Your instructions: Copy out each line below containing "overhaul".

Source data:
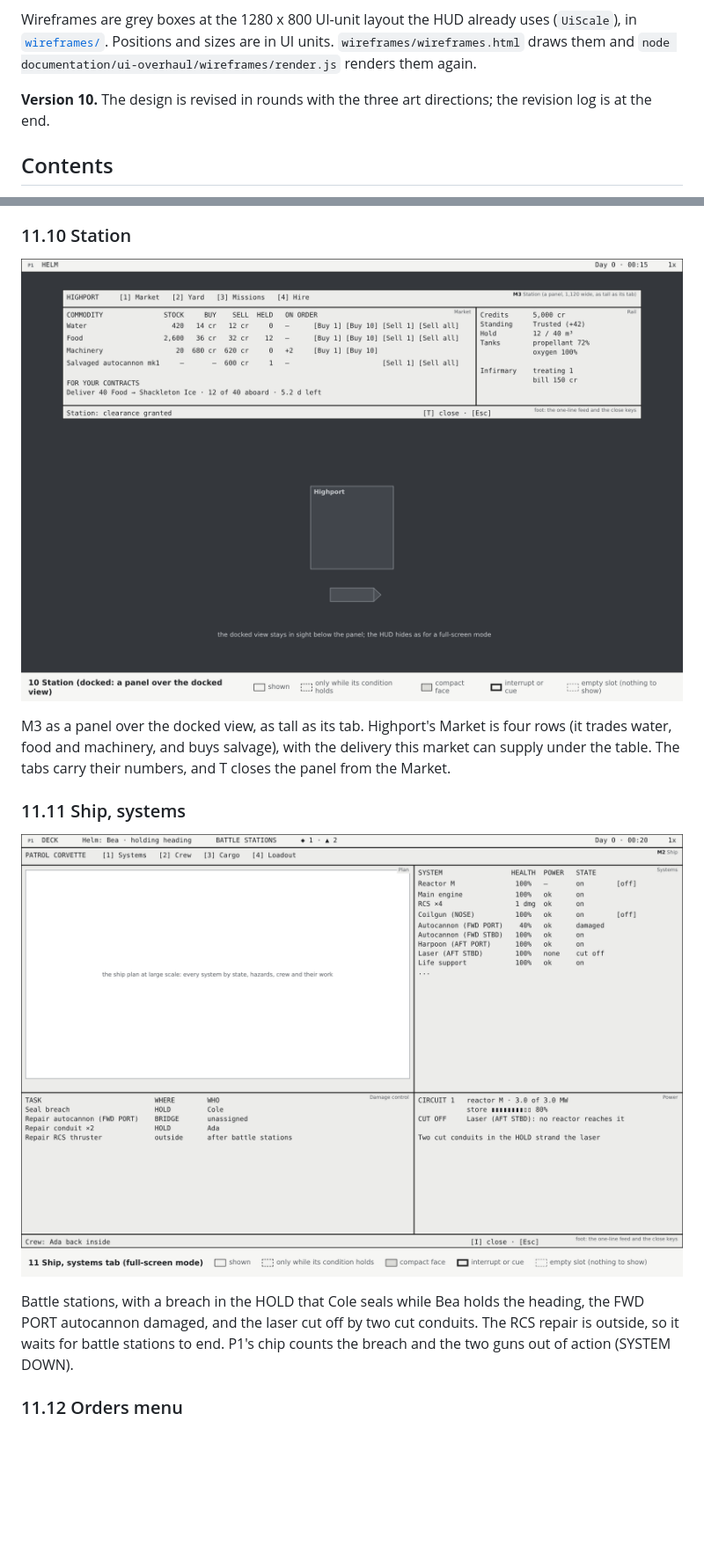
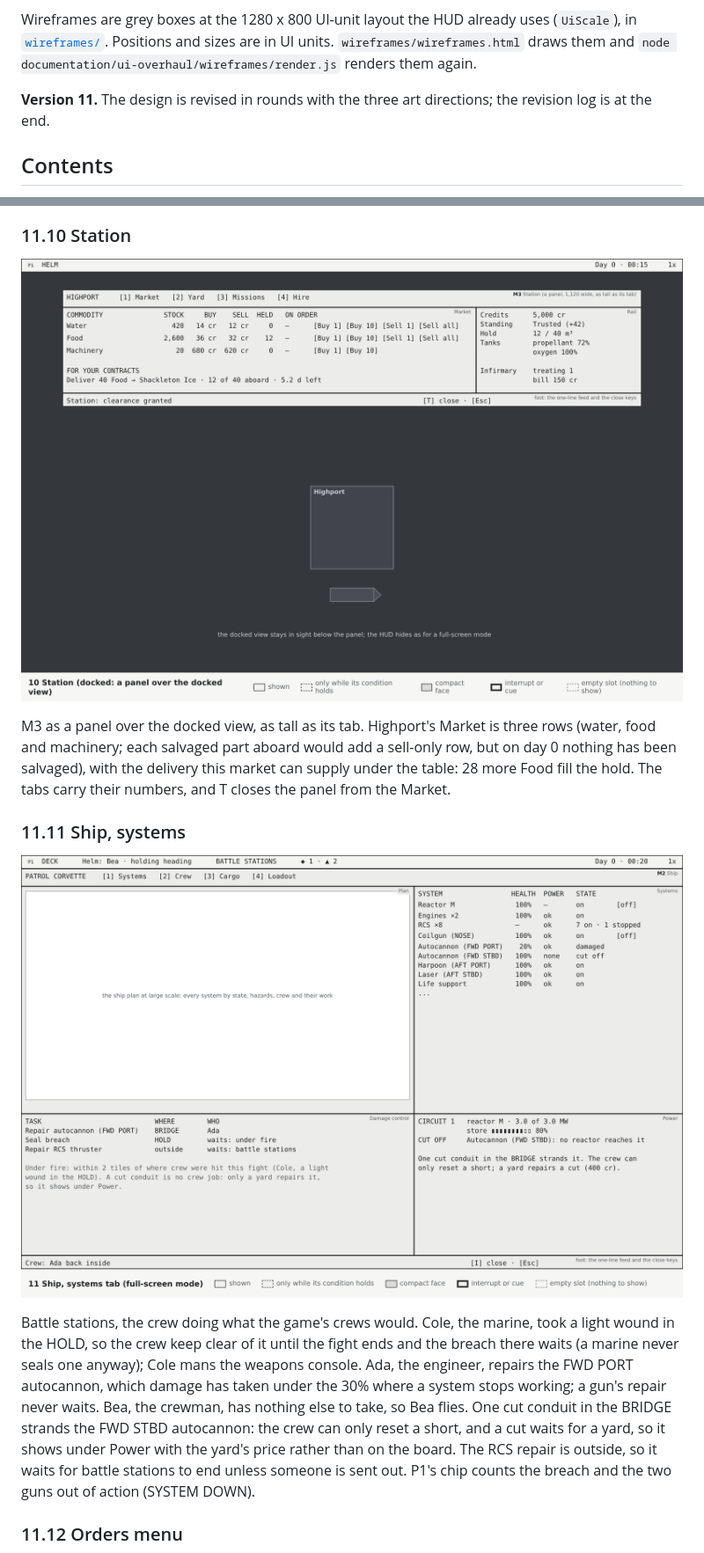
Before and after one commit to hawkwinghasseler/RingsOfIron, a Markdown page: documentation/ui-overhaul/functional-context.md, 2 parts joined by grey strips. Shown at 88% size. Drawn GitHub-style; pictures changed too: documentation/ui-overhaul/wireframes/10-station.png, documentation/ui-overhaul/wireframes/11-ship-systems.png; blank space fills up the shorter version.

```diff
--- a/documentation/ui-overhaul/functional-context.md
+++ b/documentation/ui-overhaul/functional-context.md
@@ -10,7 +10,7 @@ Wireframes are grey boxes at the 1280 x 800 UI-unit layout the HUD already uses
 [`wireframes/`](wireframes/). Positions and sizes are in UI units. `wireframes/wireframes.html` draws
 them and `node documentation/ui-overhaul/wireframes/render.js` renders them again.
 
-**Version 10.** The design is revised in rounds with the three art directions; the revision log is at
+**Version 11.** The design is revised in rounds with the three art directions; the revision log is at
 the end.
 
 ## Contents
@@ -1526,17 +1532,23 @@ runs to the contract's deadline. The map has no tabs, so the number keys keep th
 
 ![Station](wireframes/10-station.png)
 
-M3 as a panel over the docked view, as tall as its tab. Highport's Market is four rows (it trades
-water, food and machinery, and buys salvage), with the delivery this market can supply under the
-table. The tabs carry their numbers, and T closes the panel from the Market.
+M3 as a panel over the docked view, as tall as its tab. Highport's Market is three rows (water, food
+and machinery; each salvaged part aboard would add a sell-only row, but on day 0 nothing has been
+salvaged), with the delivery this market can supply under the table: 28 more Food fill the hold. The tabs carry their numbers, and T closes the panel from the Market.
 
 ### 11.11 Ship, systems
 
 ![Ship systems](wireframes/11-ship-systems.png)
 
-Battle stations, with a breach in the HOLD that Cole seals while Bea holds the heading, the FWD PORT
-autocannon damaged, and the laser cut off by two cut conduits. The RCS repair is outside, so it waits
-for battle stations to end. P1's chip counts the breach and the two guns out of action (SYSTEM DOWN).
+Battle stations, the crew doing what the game's crews would. Cole, the marine, took a light wound in
+the HOLD, so the crew keep clear of it until the fight ends and the breach there waits (a marine
+never seals one anyway); Cole mans the weapons console. Ada, the engineer, repairs the FWD PORT
+autocannon, which damage has taken under the 30% where a system stops working; a gun's repair never
+waits. Bea, the crewman, has nothing else to take, so Bea flies. One cut conduit in the BRIDGE
+strands the FWD STBD autocannon: the crew can only reset a short, and a cut waits for a yard, so it
+shows under Power with the yard's price rather than on the board. The RCS repair is outside, so it
+waits for battle stations to end unless someone is sent out. P1's chip counts the breach and the two
+guns out of action (SYSTEM DOWN).
 
 ### 11.12 Orders menu
 
```
Also changed, not shown: other parts of documentation/ui-overhaul/functional-context.md (+27 -20 lines), documentation/ui-overhaul/wireframes/07-deck-emergency.png, documentation/ui-overhaul/wireframes/13-boarding.png, 1 other file.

Response to this task:
Before and after one commit to hawkwinghasseler/RingsOfIron, a Markdown page: documentation/ui-overhaul/functional-context.md, 2 parts joined by grey strips. Shown at 88% size. Drawn GitHub-style; pictures changed too: documentation/ui-overhaul/wireframes/10-station.png, documentation/ui-overhaul/wireframes/11-ship-systems.png; blank space fills up the shorter version.
--- a/documentation/ui-overhaul/functional-context.md
+++ b/documentation/ui-overhaul/functional-context.md
 them and `node documentation/ui-overhaul/wireframes/render.js` renders them again.
Also changed, not shown: other parts of documentation/ui-overhaul/functional-context.md (+27 -20 lines), documentation/ui-overhaul/wireframes/07-deck-emergency.png, documentation/ui-overhaul/wireframes/13-boarding.png, 1 other file.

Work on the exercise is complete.